At that moment we made a decision. How much did we value a level professional looking patio? We decided we valued our sanity, children's lives and marriage much more and just started laying bricks. We tried to keep them level as we moved along, but it isn't perfect. Which is really a metaphor of our life with two young children.
Of course, it couldn't be that easy. Remember those free bricks we got? The ones we just were sure were the same size as the bricks we bought? The free bricks that were the only reason we decided to proceed on this aggregating quest?
Nope. Not the same size. Just a hair wider and longer. Shoot. Me. Now.

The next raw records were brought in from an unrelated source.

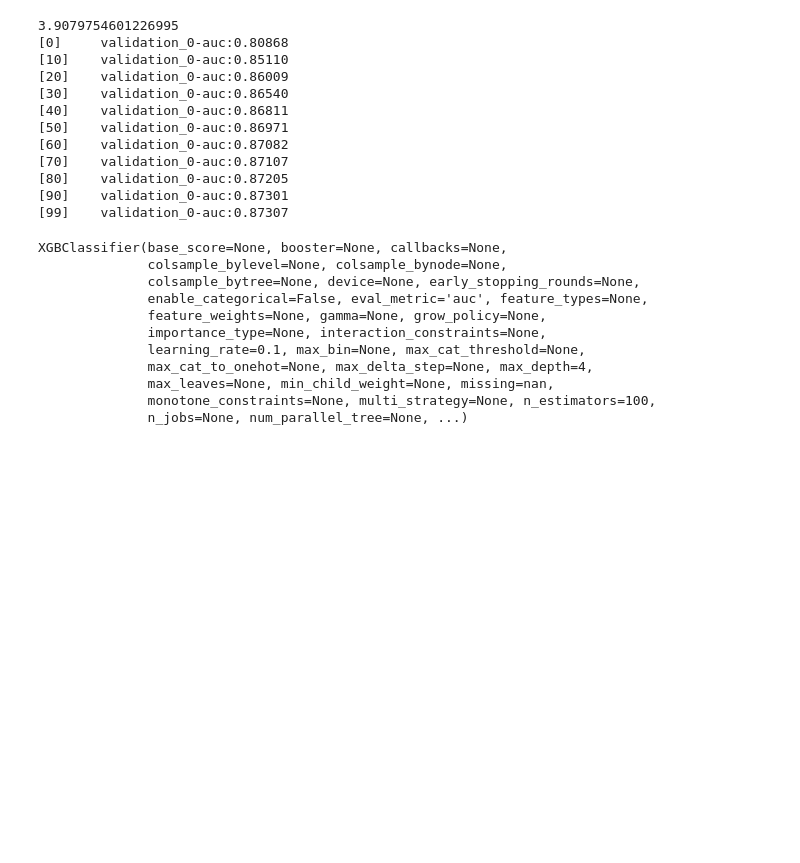
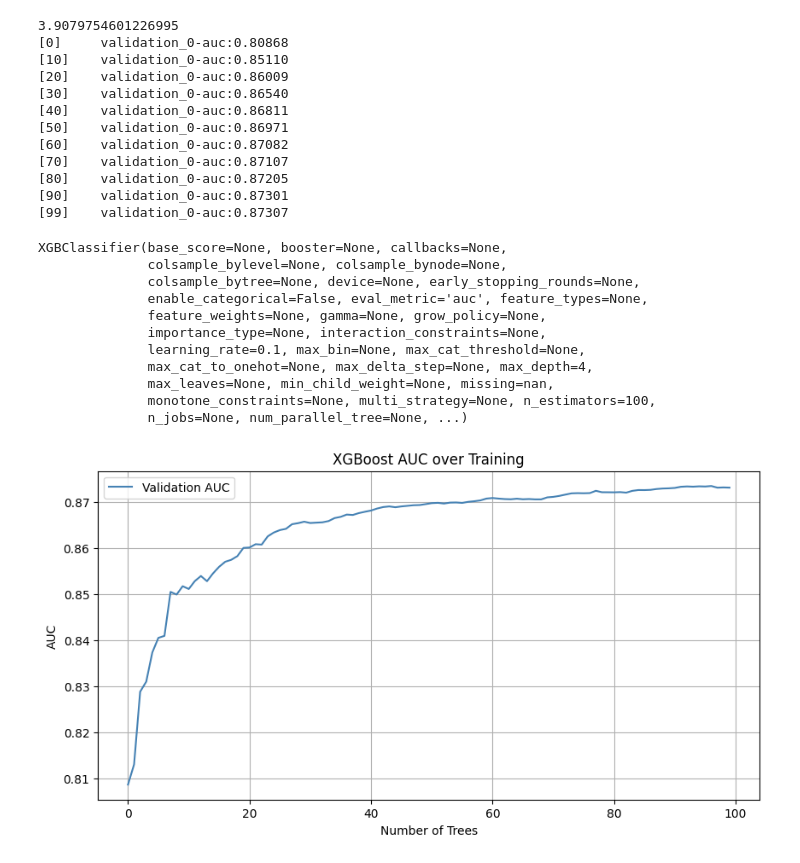
Before and after one commit to Taha-codes/Machine-Learning, a Jupyter notebook: Supervised/Gradient Boosting/Gradient-Boosting.ipynb, the cells around one changed output. Cells and saved outputs as stored; diff of their text form; code cells hidden in the pictures; blank space fills up the shorter version.

```diff
--- a/Supervised/Gradient Boosting/Gradient-Boosting.ipynb
+++ b/Supervised/Gradient Boosting/Gradient-Boosting.ipynb
@@ -189,3 +189,21 @@ XGBClassifier(base_score=None, booster=None, callbacks=None,
               max_leaves=None, min_child_weight=None, missing=nan,
               monotone_constraints=None, multi_strategy=None, n_estimators=100,
               n_jobs=None, num_parallel_tree=None, ...)
+# %%
+import matplotlib.pyplot as plt
+
+# Get the evaluation results
+results = model.evals_result()
+auc_scores = results["validation_0"]["auc"]
+
+# Plot
+plt.figure(figsize=(10, 5))
+plt.plot(auc_scores, label="Validation AUC", color="steelblue")
+plt.xlabel("Number of Trees")
+plt.ylabel("AUC")
+plt.title("XGBoost AUC over Training")
+plt.legend()
+plt.grid(True)
+plt.show()
+# %% [output]
+[figure, added]
```
Also changed, not shown: parts of 5 cells of this notebook.
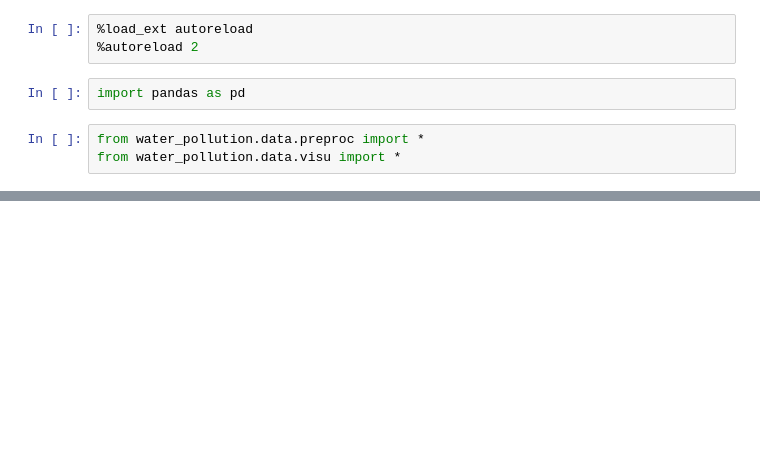
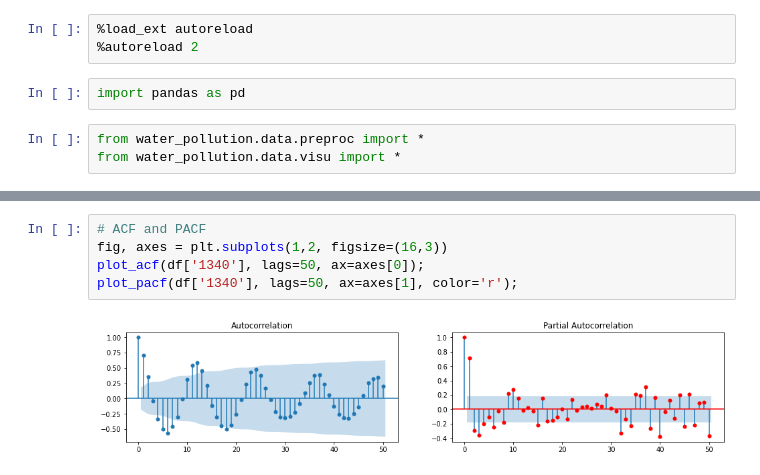
Before and after one commit to c-villalobos/water_pollution, a Jupyter notebook: notebooks/sebvey_jp/prepare_data_for_arima.ipynb, the cells around one changed output, grey strips where cells are left out. Drawn from its saved outputs; the diff is of its cells as text; blank space fills up the shorter version.

```diff
--- a/notebooks/sebvey_jp/prepare_data_for_arima.ipynb
+++ b/notebooks/sebvey_jp/prepare_data_for_arima.ipynb
@@ -28,0 +72,7 @@ plot_params(caluire_df)
+# %%
+# ACF and PACF
+fig, axes = plt.subplots(1,2, figsize=(16,3))
+plot_acf(df['1340'], lags=50, ax=axes[0]);
+plot_pacf(df['1340'], lags=50, ax=axes[1], color='r');
+# %% [output]
+[figure, added]
```
Also changed, not shown: parts of 25 cells of this notebook, 1 other file.
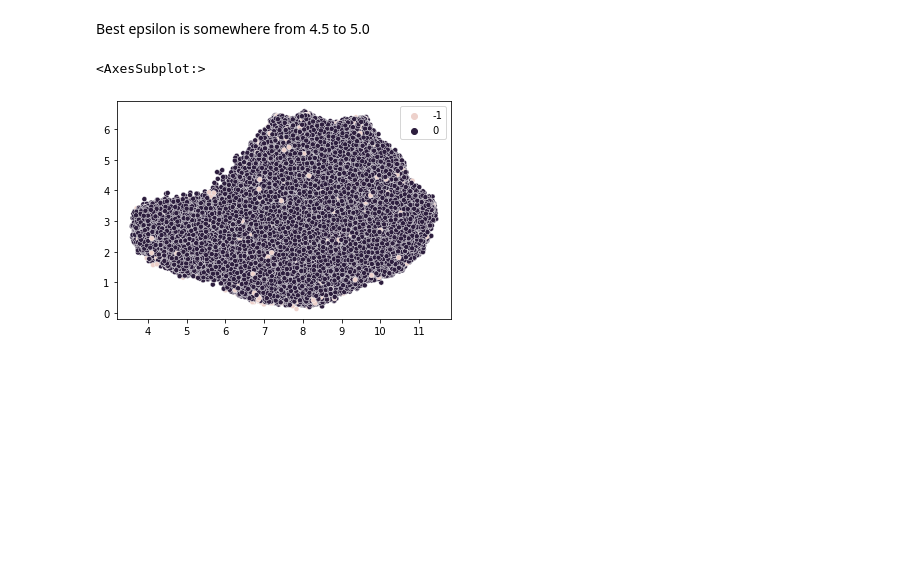
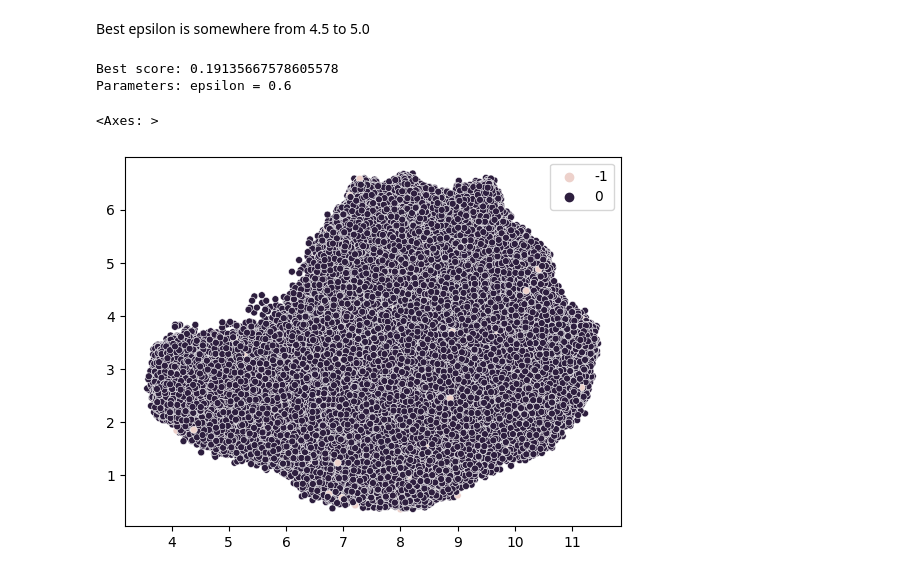
Before and after one commit to ErykWalter/tabular-playground-series, a Jupyter notebook: src/test.ipynb, the cells around one changed output. Cells and saved outputs as stored; diff of their text form; code cells hidden in the pictures; blank space fills up the shorter version.

Commit message:
add: some searching for appropriate parameters for DBSCAN

```diff
--- a/src/test.ipynb
+++ b/src/test.ipynb
@@ -226,6 +245,10 @@ sns.scatterplot(X_umap, x=X_umap[:,0], y=X_umap[:,1],hue=kmeans.labels_, s=25)
 ### DB-Scan
 # %% [markdown]
 First determine distances for min neighbors of 100
+# %%
+from sklearn.preprocessing import MinMaxScaler
+
+data_scaled = MinMaxScaler().fit_transform(data)
 # %%
 from sklearn.neighbors import NearestNeighbors
 
@@ -244,9 +267,22 @@ Best epsilon is somewhere from 4.5 to 5.0
 # %%
 from sklearn.cluster import DBSCAN
 
-dbscan = DBSCAN(eps=4.9,min_samples=75)
-labels = dbscan.fit_predict(data_norm)
+interesting_eps = np.linspace(0.5, 0.6, 8)
+score_eps_labels = {}
+
+for eps in tqdm(interesting_eps):
+    dbscan = DBSCAN(eps=eps,n_jobs=-1)
+    labels = dbscan.fit_predict(data_scaled)
+
+    score = silhouette_score(data_scaled, labels, metric='euclidean', sample_size=300)
+    score_eps_labels[score] = (eps, labels)
+
+best_score = max(score_eps_labels)
+eps, labels = score_eps_labels[best_score]
+print(f"Best score: {best_score}\nParameters: epsilon = {eps}")
 sns.scatterplot(X_umap, x=X_umap[:,0], y=X_umap[:,1],hue=labels, s=25)
 # %% [output]
-<AxesSubplot:>
+Best score: 0.19135667578605578
+Parameters: epsilon = 0.6
+<Axes: >
-[figure, old version]
+[figure, new version]
```
Also changed, not shown: parts of 12 cells of this notebook.
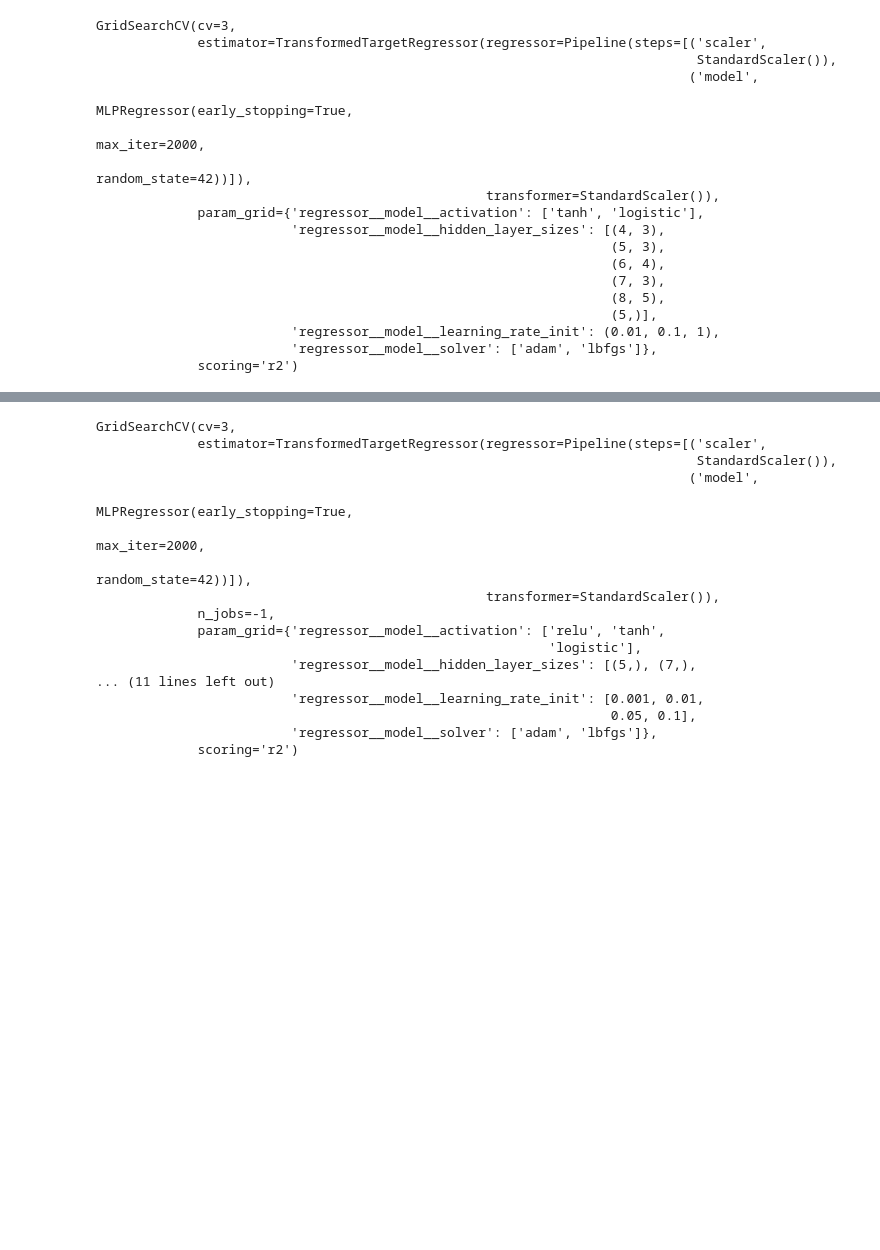
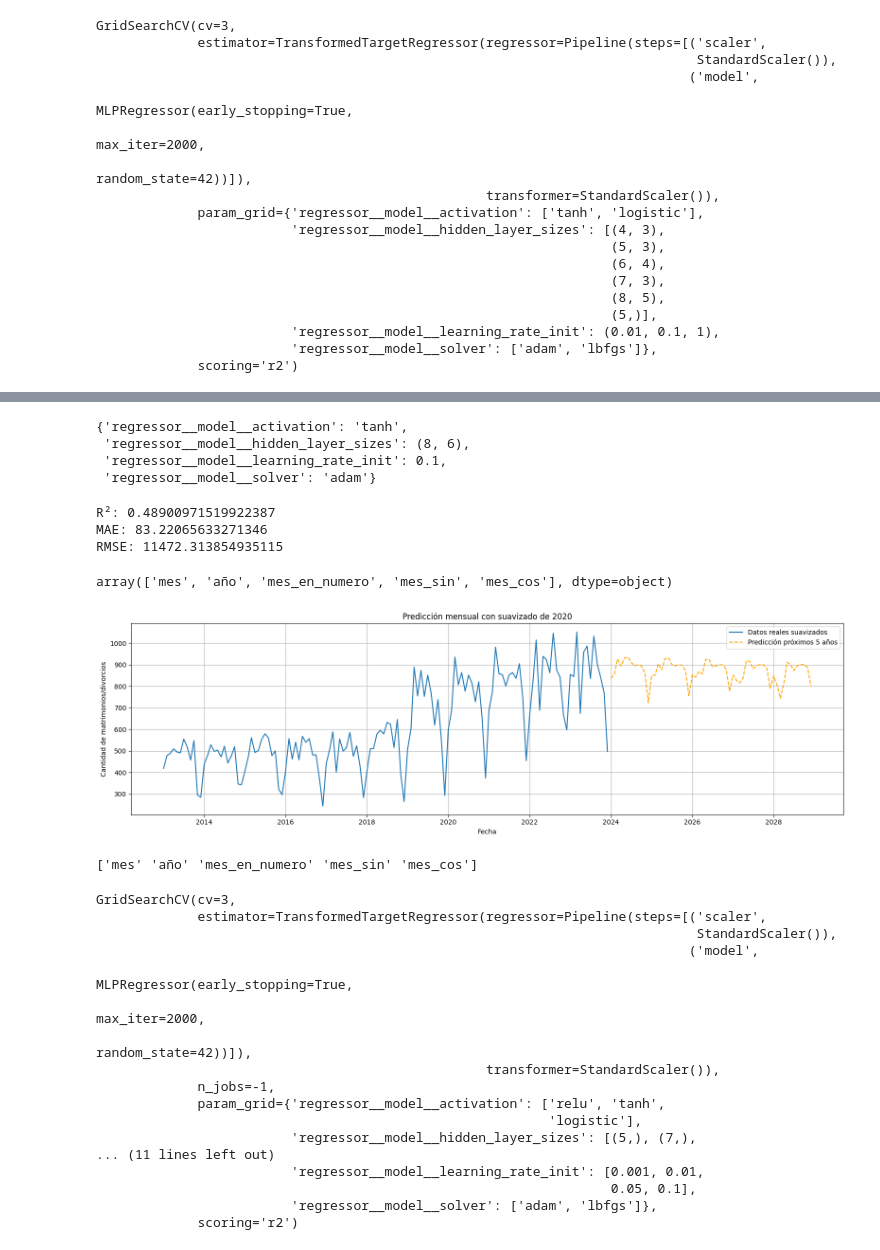
Before and after one commit to DanielRasho/MD-Proyecto3, a Jupyter notebook: divorce_prediction.ipynb, the cells around one changed output, grey strips where cells are left out. Drawn from its saved outputs; the diff is of its cells as text; code cells hidden in the pictures; blank space fills up the shorter version.

```diff
--- a/divorce_prediction.ipynb
+++ b/divorce_prediction.ipynb
@@ -410,3 +482,67 @@ plt.show()
+# %%
+grid_search.best_params_
+# %% [output]
+{'regressor__model__activation': 'tanh',
+ 'regressor__model__hidden_layer_sizes': (8, 6),
+ 'regressor__model__learning_rate_init': 0.1,
+ 'regressor__model__solver': 'adam'}
+# %%
+from sklearn.metrics import mean_absolute_error, mean_squared_error, r2_score
+
+print("R²:", r2_score(y_test, grid_search.predict(X_test)))
+print("MAE:", mean_absolute_error(y_test, grid_search.predict(X_test)))
+print("RMSE:", mean_squared_error(y_test, grid_search.predict(X_test)))
+# %% [output]
+R²: 0.48900971519922387
+MAE: 83.22065633271346
+RMSE: 11472.313854935115
+# %%
+grid_search.feature_names_in_
+# %% [output]
+array(['mes', 'año', 'mes_en_numero', 'mes_sin', 'mes_cos'], dtype=object)
+# %%
+from pandas.tseries.offsets import DateOffset
+last_date = mensual_suavizado.index[-1]
+
+n_months = 60
+
+future_dates = [last_date + DateOffset(months=i) for i in range(1, n_months + 1)]
+
+# Crear DataFrame con variables explicativas
+X_future = pd.DataFrame({
+    "mes": [date.month for date in future_dates],
+    "año": [date.year for date in future_dates],
+    "mes_en_numero": np.arange(len(mensual_suavizado), len(mensual_suavizado) + n_months)
+})
+
+# Codificación cíclica
+X_future["mes_cos"] = np.cos(2 * np.pi * X_future["mes"] / 12)
+X_future["mes_sin"] = np.sin(2 * np.pi * X_future["mes"] / 12)
+
+# Reordenar columnas según las que usó el modelo
+X_future = X_future[grid_search.feature_names_in_]
+
+# Predecir
+future_preds = grid_search.predict(X_future)
+# %%
+import matplotlib.pyplot as plt
+
+plt.figure(figsize=(16,5))
+plt.plot(mensual_suavizado.index, mensual_suavizado.values, label='Datos reales suavizados')
+plt.plot(future_dates, future_preds, label='Predicción próximos 5 años', linestyle='--', color='orange')
+plt.title('Predicción mensual con suavizado de 2020')
+plt.xlabel('Fecha')
+plt.ylabel('Cantidad de matrimonios/divorcios')
+plt.legend()
+plt.grid()
+plt.tight_layout()
+plt.show()
+# %% [output]
+[figure, added]
+# %%
+print(grid_search.feature_names_in_)
+# %% [output]
+['mes' 'año' 'mes_en_numero' 'mes_sin' 'mes_cos']
 # %%
 import numpy as np
 import pandas as pd
```
Also changed, not shown: parts of 45 cells of this notebook, 1 other file.
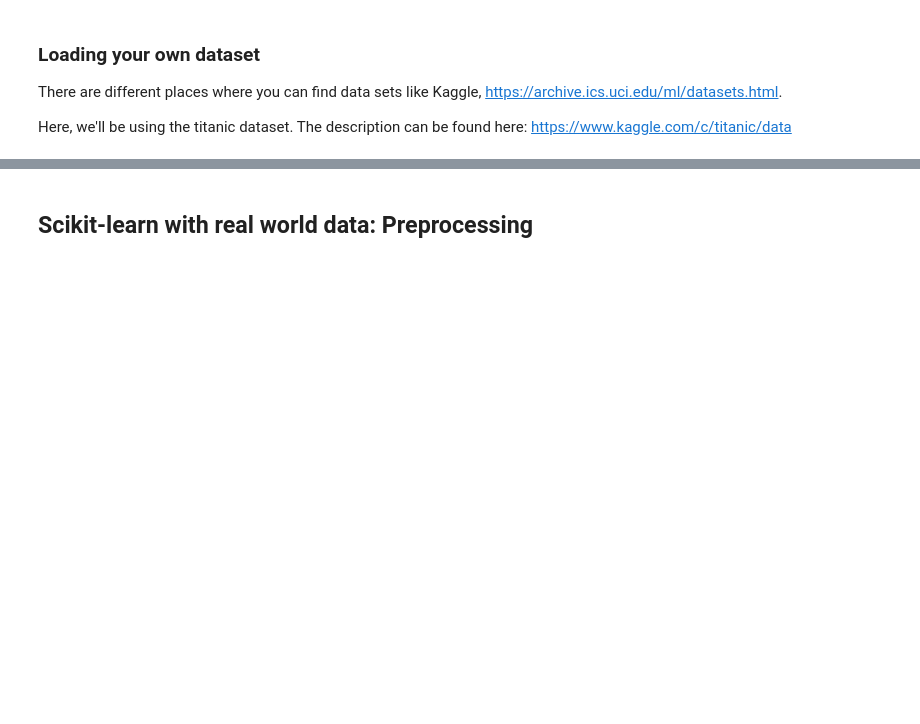
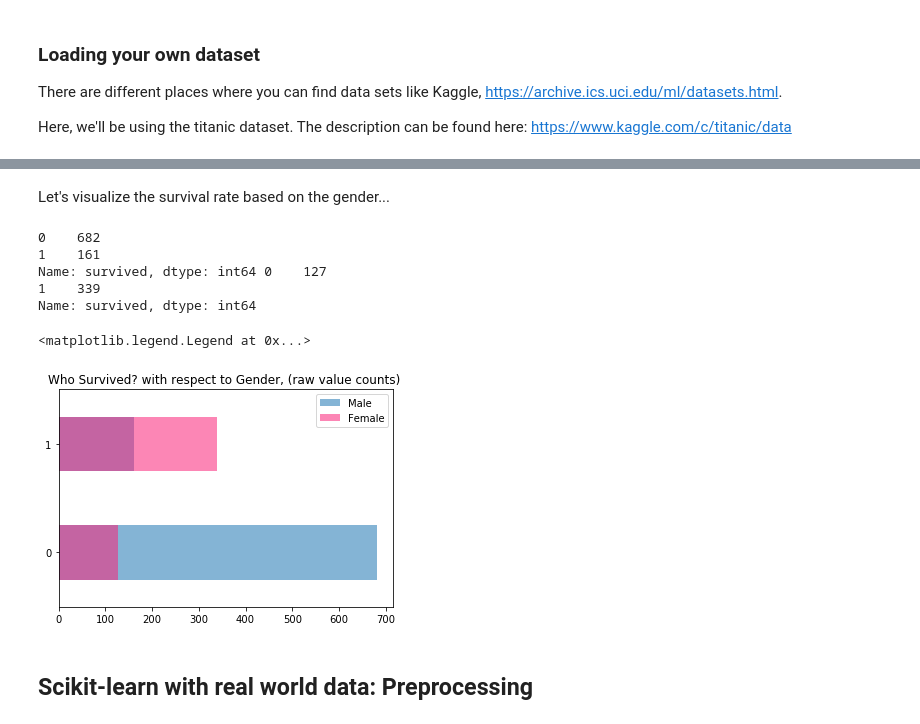
Before and after one commit to anniecherk/scikit_learn_and_keras_demo_fall_2017, a Jupyter notebook: Scikit-learn Demo.ipynb, the cells around one changed output, grey strips where cells are left out. Cells and saved outputs as stored; diff of their text form; code cells hidden in the pictures; blank space fills up the shorter version.

Commit message:
added some more algorithms and visualizations

```diff
--- a/Scikit-learn Demo.ipynb
+++ b/Scikit-learn Demo.ipynb
@@ -89,3 +111,23 @@ data.shape
+# %% [markdown]
+Let's visualize the survival rate based on the gender...
+# %%
+df_male = titanic.survived[titanic.sex == 'male'].value_counts().sort_index()
+df_female = titanic.survived[titanic.sex == 'female'].value_counts().sort_index()
+
+print(df_male, df_female)
+
+ax1 = plt.figure()
+df_male.plot(kind='barh',label='Male', alpha=0.55)
+df_female.plot(kind='barh', color='#FA2379',label='Female', alpha=0.55)
+plt.title("Who Survived? with respect to Gender, (raw value counts) "); plt.legend(loc='best')
+# %% [output]
+0    682
+1    161
+Name: survived, dtype: int64 0    127
+1    339
+Name: survived, dtype: int64
+<matplotlib.legend.Legend at 0x...>
+[figure, added]
 # %% [markdown]
 
 ## Scikit-learn with real world data: Preprocessing
```
Also changed, not shown: parts of 34 cells of this notebook.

So we stared at the patio in the 90+ degree 450% humidity weather. Our brains were a burnt out melted mush. The Craiglist threat became a viable solution. Finally I realized we could just do a border with the free bricks, and we survived. Since we couldn't use the free bricks, we were 92 bricks short. We just made our tri-daily trip to Lowes and got it covered.
The kids were creating some sort of building with sand, bricks and wood.
Then comes putting sand in the crevices. Easy right? Get the polymorphic sand they said. It will be easier they said. ("They" are the online tutorials I read and mostly ignored during this process)
Well once I read the side of the bucket I realized the sand wasn't going to be all that easy. Apparently you can stain the brick if there is any sand left on the surface. (Specifically, red colored brick had a higher likelihood of staining) They recommend using a paint brush to sweep into each crack. That sounds like a ton of fun. We tried with the broom first. It became very clear that we didn't have enough sand. Awesome. Another trip to the store. (Face Palm)
Also, with polymorphic sand, you're racing the clock because you need to finish and let it dry 24 hours before it rains. We checked the weather report. No rain for days. We are good to start. Next day I go back to do the second bucket. Weather report now says it's going to rain for three days starting tomorrow evening. Well that's great. I've got to get the sand down immediately.
After doing a bit more reading on the Young House Love blog, I found I could have used less sand and had an easier life if I wouldn't have just poured the sand right on the pavers the first time around (which was what the directions on the bucket said because they are capitalist pricks that want me to buy extra sand ;) ). The Young House Love blog suggested putting the sand in a ziplock bag, cut a corner and poured it in the cracks directly ala frosting bag style. That worked way way better. I even sat there and cleared every brick with a paint brush. 6 hours of paint brushing and filling cracks later, the sand was done. I wet it down and did an "anti-rain" dance
I woke up in the morning feeling rested. My bed was nice and cool, there was a nice breeze coming in, and I heard the gentle sound of rain drops on the roof. Yeah. Apparently weathermen are right on par with the accuracy of palm readers. (Bright side: I have a long life line and should have four kids)
Would I do the project again? Sure. I would totally hire someone to do the project again. Ha!